Write the records below out again word for word, with the pictures removed.

(Before and after images)
**********
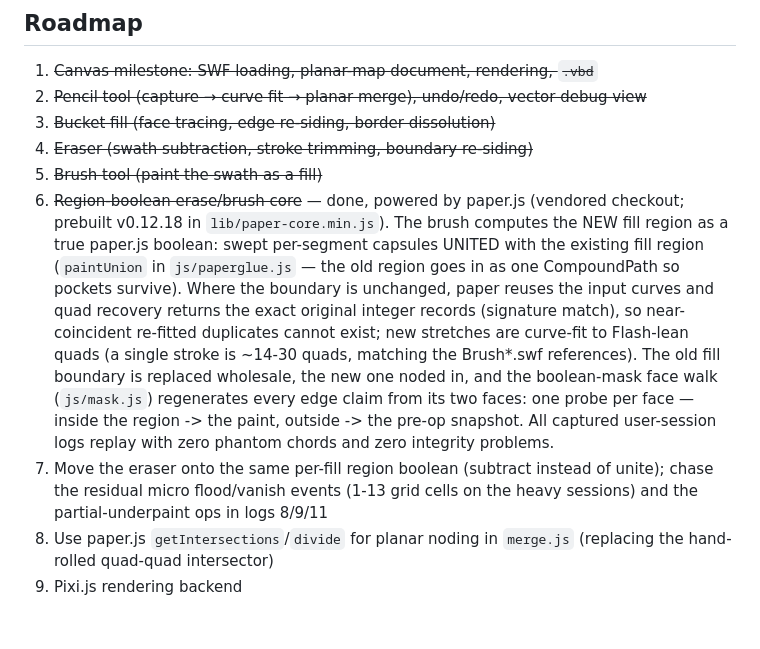
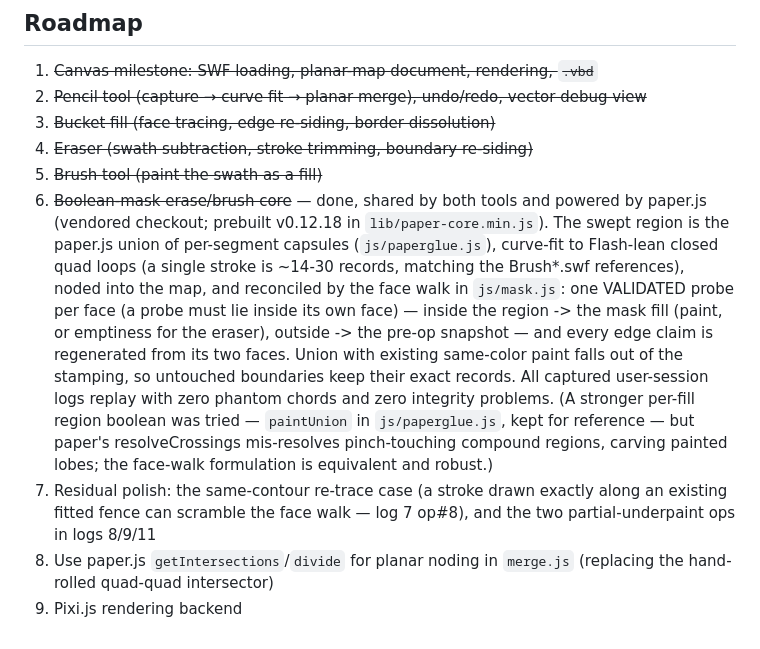
Before and after one commit to HysteriaLove/VectorBrush2, a Markdown page: app/README.md, the part around the change. Rendered like a GitHub page.

Commit message:
README: roadmap reflects the shipped architecture
Item 6 described the abandoned paintUnion per-fill boolean as if it had
shipped; the real core is the stroke-region mask + validated-probe face
walk, shared by brush AND eraser. Dropped the stale "move the eraser
onto per-fill subtract" item — the eraser already runs the same core,
and no eraser defect exists in any captured session log.

Co-Authored-By: Claude Fable 5 <noreply@anthropic.com>

```diff
--- a/app/README.md
+++ b/app/README.md
@@ -139,26 +139,26 @@ files.
 3. ~~Bucket fill (face tracing, edge re-siding, border dissolution)~~
 4. ~~Eraser (swath subtraction, stroke trimming, boundary re-siding)~~
 5. ~~Brush tool (paint the swath as a fill)~~
-6. ~~Region-boolean erase/brush core~~ — done, powered by paper.js
-   (vendored checkout; prebuilt v0.12.18 in `lib/paper-core.min.js`).
-   The brush computes the NEW fill region as a true paper.js boolean:
-   swept per-segment capsules UNITED with the existing fill region
-   (`paintUnion` in `js/paperglue.js` — the old region goes in as one
-   CompoundPath so pockets survive). Where the boundary is unchanged,
-   paper reuses the input curves and quad recovery returns the exact
-   original integer records (signature match), so near-coincident
-   re-fitted duplicates cannot exist; new stretches are curve-fit to
-   Flash-lean quads (a single stroke is ~14-30 quads, matching the
-   Brush*.swf references). The old fill boundary is replaced wholesale,
-   the new one noded in, and the boolean-mask face walk (`js/mask.js`)
-   regenerates every edge claim from its two faces: one probe per face —
-   inside the region -> the paint, outside -> the pre-op snapshot. All
-   captured user-session logs replay with zero phantom chords and zero
-   integrity problems.
-7. Move the eraser onto the same per-fill region boolean (subtract
-   instead of unite); chase the residual micro flood/vanish events
-   (1-13 grid cells on the heavy sessions) and the partial-underpaint
-   ops in logs 8/9/11
+6. ~~Boolean-mask erase/brush core~~ — done, shared by both tools and
+   powered by paper.js (vendored checkout; prebuilt v0.12.18 in
+   `lib/paper-core.min.js`). The swept region is the paper.js union of
+   per-segment capsules (`js/paperglue.js`), curve-fit to Flash-lean
+   closed quad loops (a single stroke is ~14-30 records, matching the
+   Brush*.swf references), noded into the map, and reconciled by the
+   face walk in `js/mask.js`: one VALIDATED probe per face (a probe must
+   lie inside its own face) — inside the region -> the mask fill (paint,
+   or emptiness for the eraser), outside -> the pre-op snapshot — and
+   every edge claim is regenerated from its two faces. Union with
+   existing same-color paint falls out of the stamping, so untouched
+   boundaries keep their exact records. All captured user-session logs
+   replay with zero phantom chords and zero integrity problems.
+   (A stronger per-fill region boolean was tried — `paintUnion` in
+   `js/paperglue.js`, kept for reference — but paper's resolveCrossings
+   mis-resolves pinch-touching compound regions, carving painted lobes;
+   the face-walk formulation is equivalent and robust.)
+7. Residual polish: the same-contour re-trace case (a stroke drawn
+   exactly along an existing fitted fence can scramble the face walk —
+   log 7 op#8), and the two partial-underpaint ops in logs 8/9/11
 8. Use paper.js `getIntersections`/`divide` for planar noding in
    `merge.js` (replacing the hand-rolled quad-quad intersector)
 9. Pixi.js rendering backend
```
**********
* **Response below**
Before and after one commit to HysteriaLove/VectorBrush2, a Markdown page: app/README.md, the part around the change. Rendered like a GitHub page.

Commit message:
README: roadmap reflects the shipped architecture
Item 6 described the abandoned paintUnion per-fill boolean as if it had
shipped; the real core is the stroke-region mask + validated-probe face
walk, shared by brush AND eraser. Dropped the stale "move the eraser
onto per-fill subtract" item — the eraser already runs the same core,
and no eraser defect exists in any captured session log.

Co-Authored-By: Claude Fable 5 <noreply@anthropic.com>

```diff
--- a/app/README.md
+++ b/app/README.md
@@ -139,26 +139,26 @@ files.
 3. ~~Bucket fill (face tracing, edge re-siding, border dissolution)~~
 4. ~~Eraser (swath subtraction, stroke trimming, boundary re-siding)~~
 5. ~~Brush tool (paint the swath as a fill)~~
-6. ~~Region-boolean erase/brush core~~ — done, powered by paper.js
-   (vendored checkout; prebuilt v0.12.18 in `lib/paper-core.min.js`).
-   The brush computes the NEW fill region as a true paper.js boolean:
-   swept per-segment capsules UNITED with the existing fill region
-   (`paintUnion` in `js/paperglue.js` — the old region goes in as one
-   CompoundPath so pockets survive). Where the boundary is unchanged,
-   paper reuses the input curves and quad recovery returns the exact
-   original integer records (signature match), so near-coincident
-   re-fitted duplicates cannot exist; new stretches are curve-fit to
-   Flash-lean quads (a single stroke is ~14-30 quads, matching the
-   Brush*.swf references). The old fill boundary is replaced wholesale,
-   the new one noded in, and the boolean-mask face walk (`js/mask.js`)
-   regenerates every edge claim from its two faces: one probe per face —
-   inside the region -> the paint, outside -> the pre-op snapshot. All
-   captured user-session logs replay with zero phantom chords and zero
-   integrity problems.
-7. Move the eraser onto the same per-fill region boolean (subtract
-   instead of unite); chase the residual micro flood/vanish events
-   (1-13 grid cells on the heavy sessions) and the partial-underpaint
-   ops in logs 8/9/11
+6. ~~Boolean-mask erase/brush core~~ — done, shared by both tools and
+   powered by paper.js (vendored checkout; prebuilt v0.12.18 in
+   `lib/paper-core.min.js`). The swept region is the paper.js union of
+   per-segment capsules (`js/paperglue.js`), curve-fit to Flash-lean
+   closed quad loops (a single stroke is ~14-30 records, matching the
+   Brush*.swf references), noded into the map, and reconciled by the
+   face walk in `js/mask.js`: one VALIDATED probe per face (a probe must
+   lie inside its own face) — inside the region -> the mask fill (paint,
+   or emptiness for the eraser), outside -> the pre-op snapshot — and
+   every edge claim is regenerated from its two faces. Union with
+   existing same-color paint falls out of the stamping, so untouched
+   boundaries keep their exact records. All captured user-session logs
+   replay with zero phantom chords and zero integrity problems.
+   (A stronger per-fill region boolean was tried — `paintUnion` in
+   `js/paperglue.js`, kept for reference — but paper's resolveCrossings
+   mis-resolves pinch-touching compound regions, carving painted lobes;
+   the face-walk formulation is equivalent and robust.)
+7. Residual polish: the same-contour re-trace case (a stroke drawn
+   exactly along an existing fitted fence can scramble the face walk —
+   log 7 op#8), and the two partial-underpaint ops in logs 8/9/11
 8. Use paper.js `getIntersections`/`divide` for planar noding in
    `merge.js` (replacing the hand-rolled quad-quad intersector)
 9. Pixi.js rendering backend
```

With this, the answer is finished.